       char(tabname, 10) as tabname,
       char(inputformat, 70) as inputformat,
       char(outputformat, 70) as outputformat,
       char(location, 40) as location
   from syshadoop.hcat_tables order by tabschema, tabname;

... along with some sample output:

TABSCHEMA  TABNAME    INPUTFORMAT                                                            OUTPUTFORMAT                                                           LOCATION                         
---------- ---------- ---------------------------------------------------------------------- ---------------------------------------------------------------------- ----------------------------------------
DB2INST1   HIVE1      org.apache.hadoop.hive.ql.io.parquet.MapredParquetInputFormat          org.apache.hadoop.hive.ql.io.parquet.MapredParquetOutputFormat         s3a://db2data-ks1/db2tables/hive1
DB2INST1   HIVE2      org.apache.hadoop.hive.ql.io.parquet.MapredParquetInputFormat          org.apache.hadoop.hive.ql.io.parquet.MapredParquetOutputFormat         s3a://db2data-ks1/db2tables/hive2
DB2INST1   HIVE3      org.apache.hadoop.hive.ql.io.orc.OrcInputFormat                        org.apache.hadoop.hive.ql.io.orc.OrcOutputFormat                       s3a://db2data-ks1/db2tables/hive3
DB2INST1   HIVE4      org.apache.hadoop.mapred.TextInputFormat                               org.apache.hadoop.hive.ql.io.HiveIgnoreKeyTextOutputFormat             s3a://db2data-ks1/db2tables/hive4
DB2INST1   ICEBERG1   org.apache.iceberg.mr.hive.HiveIcebergInputFormat                      org.apache.iceberg.mr.hive.HiveIcebergOutputFormat                     s3a://db2data-ks1/db2tables/iceberg1
DB2INST1   ICEBERG2   org.apache.iceberg.mr.hive.HiveIcebergInputFormat                      org.apache.iceberg.mr.hive.HiveIcebergOutputFormat                     s3a://db2data-ks1/db2tables/iceberg2
DB2INST1   ICEBERG3   org.apache.iceberg.mr.hive.HiveIcebergInputFormat                      org.apache.iceberg.mr.hive.HiveIcebergOutputFormat                     s3a://db2data-ks1/db2tables/iceberg3

  7 record(s) selected.

It’s also worth discussing how to drop datalake tables here, because the behaviour might not be intuitive.

By default, when you drop a datalake table, it gets removed from the Db2 system catalogs, but the data files in object storage aren’t removed.

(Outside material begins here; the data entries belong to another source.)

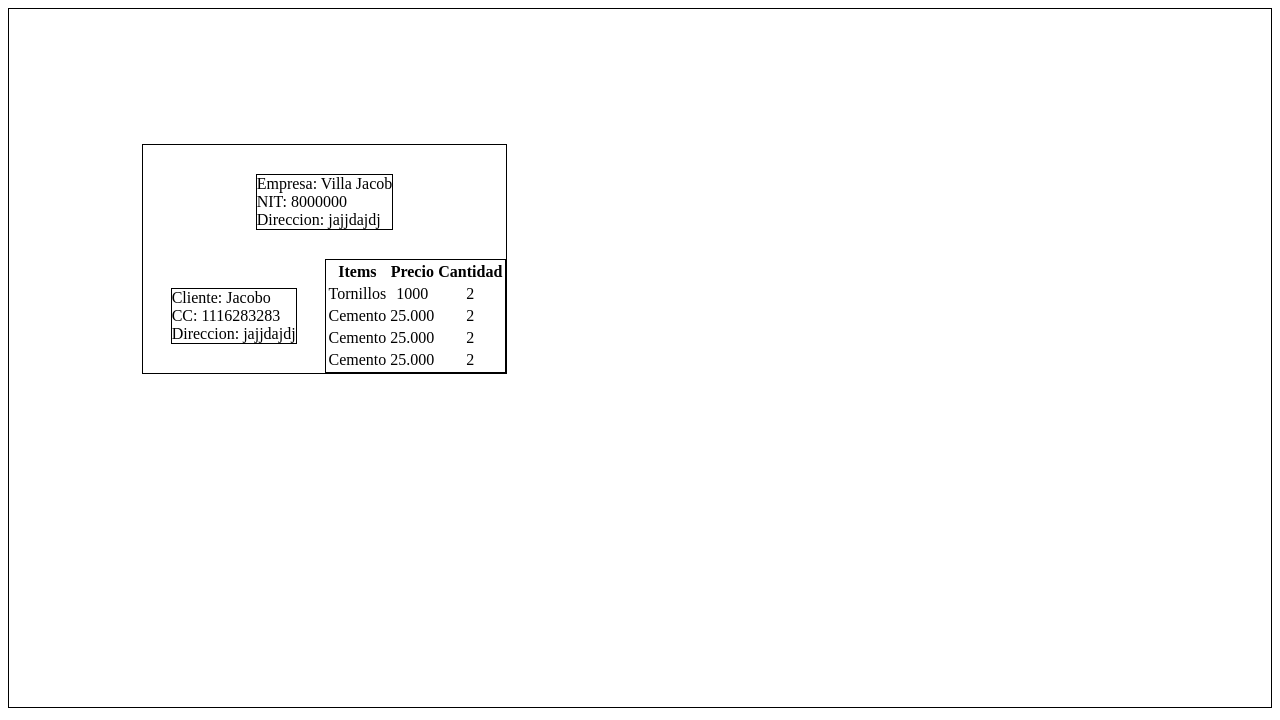
Repository: MrVanQish/FacturaEstructura
Page: index.html
The author's editor kept a copy of each file at every save. The page is drawn from the files as they stood at one save, then again after the next save.
The browser window is 1280 px wide. The pictures show the whole page.

Above is the page before, as saved 2021-09-29 10:03:30.

After the next save:
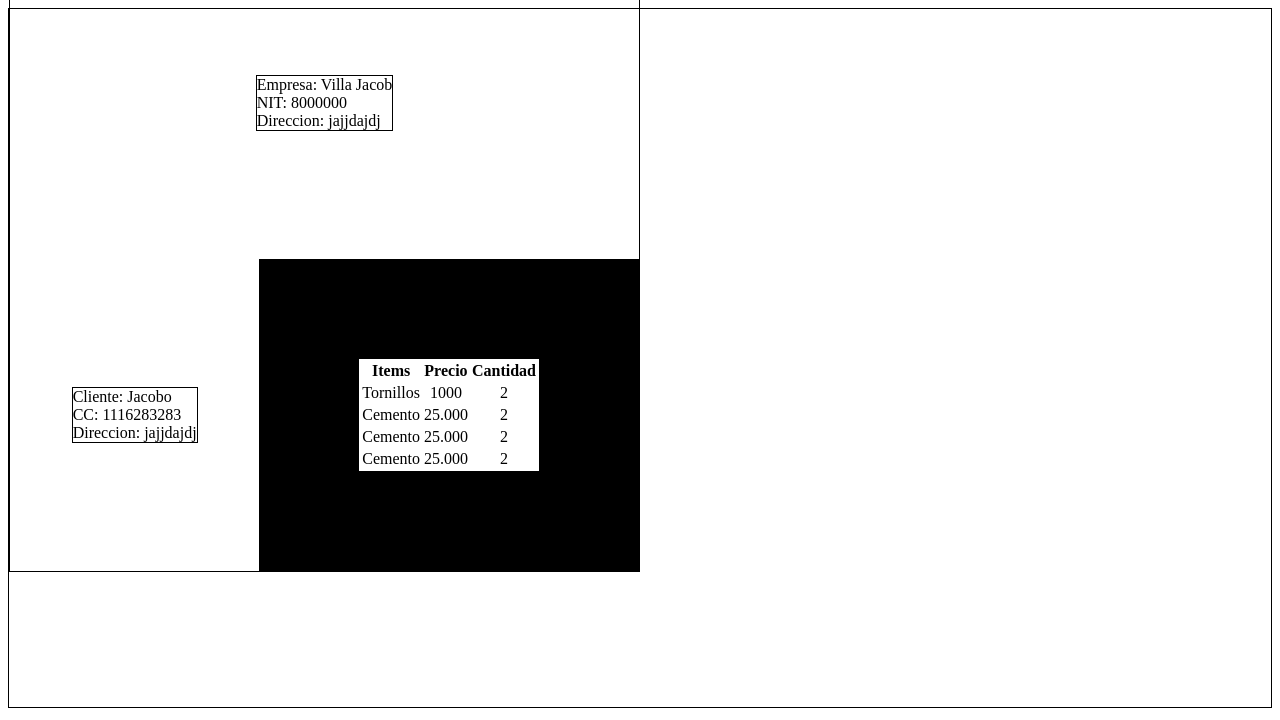
Saved 6 s later.
--- a/styles.css
+++ b/styles.css
@@ -49,5 +49,5 @@
     align-self: center;
     justify-self: center;
     text-align: center;
-border-width: ;
+border-width: 100px;
 }

After the save that followed:
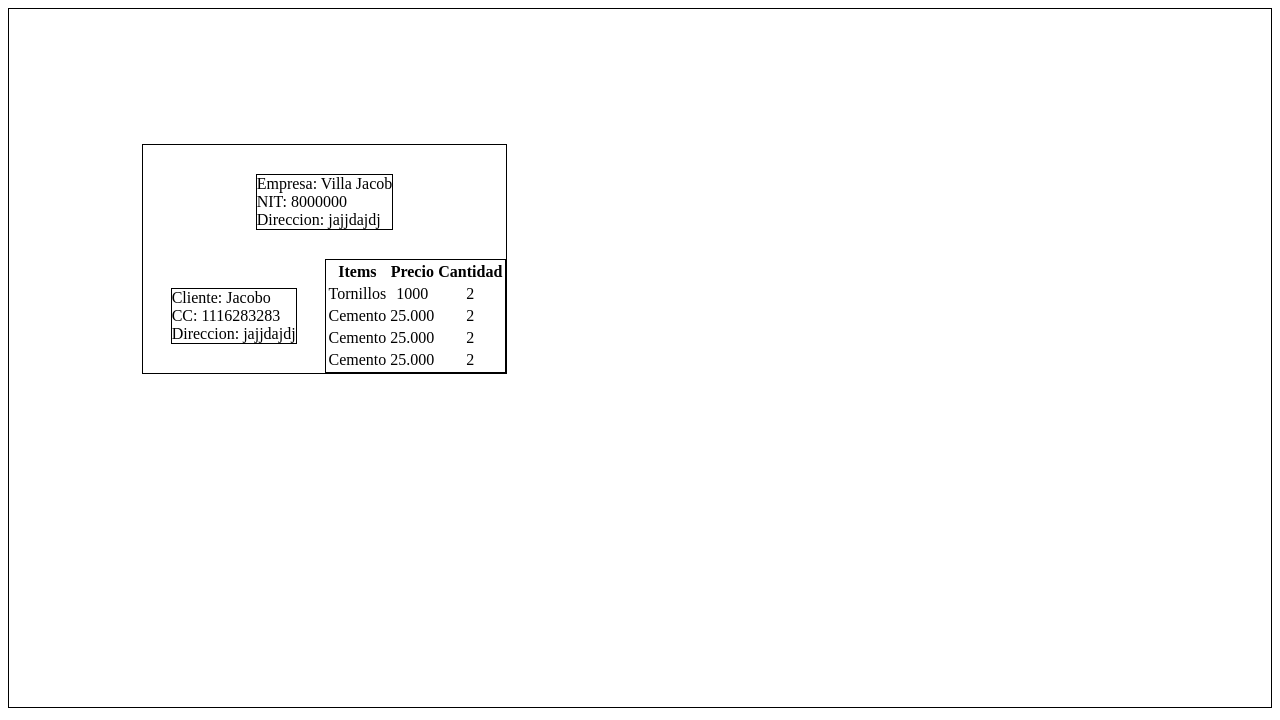
Saved 5 s later.
--- a/styles.css
+++ b/styles.css
@@ -49,5 +49,4 @@
     align-self: center;
     justify-self: center;
     text-align: center;
-border-width: 100px;
 }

The thought here is that by creating an external datalake table, Db2 doesn’t actually own it… it now lives outside the database and Db2 just maintains metadata for it in the catalogs (like it’s schema and its location in object storage). Dropping a datalake table just makes Db2 "forget" it by removing the metadata, but still leaving the data intact.

If you want the data to be deleted when the datalake table is dropped, two conditions must be met:

  1. The external.table.purge table property must be set to true.
  2. When you delete the table, you must specify the DELETE DATA PURGE option.

For example, this creates an Iceberg table with the table property enabled:

create datalake table iceberg4(c1 int) stored by iceberg location 'db2remote://s3alias//db2tables/iceberg4' tblproperties('external.table.purge'='true');
insert into iceberg4 values (1), (2), (3), (4);

And this drops the table and removes the table’s data files in object storage:

drop datalake table iceberg4 delete data purge;

That's it! Hopefully this gave you a feel for Db2's new datalake tables and how and why to use them.

Stay tuned for my next blog on Db2's integration with watsonx.data.


1 comment



Tue March 12, 2024 06:45 AM

Thats interesting, thanks for sharing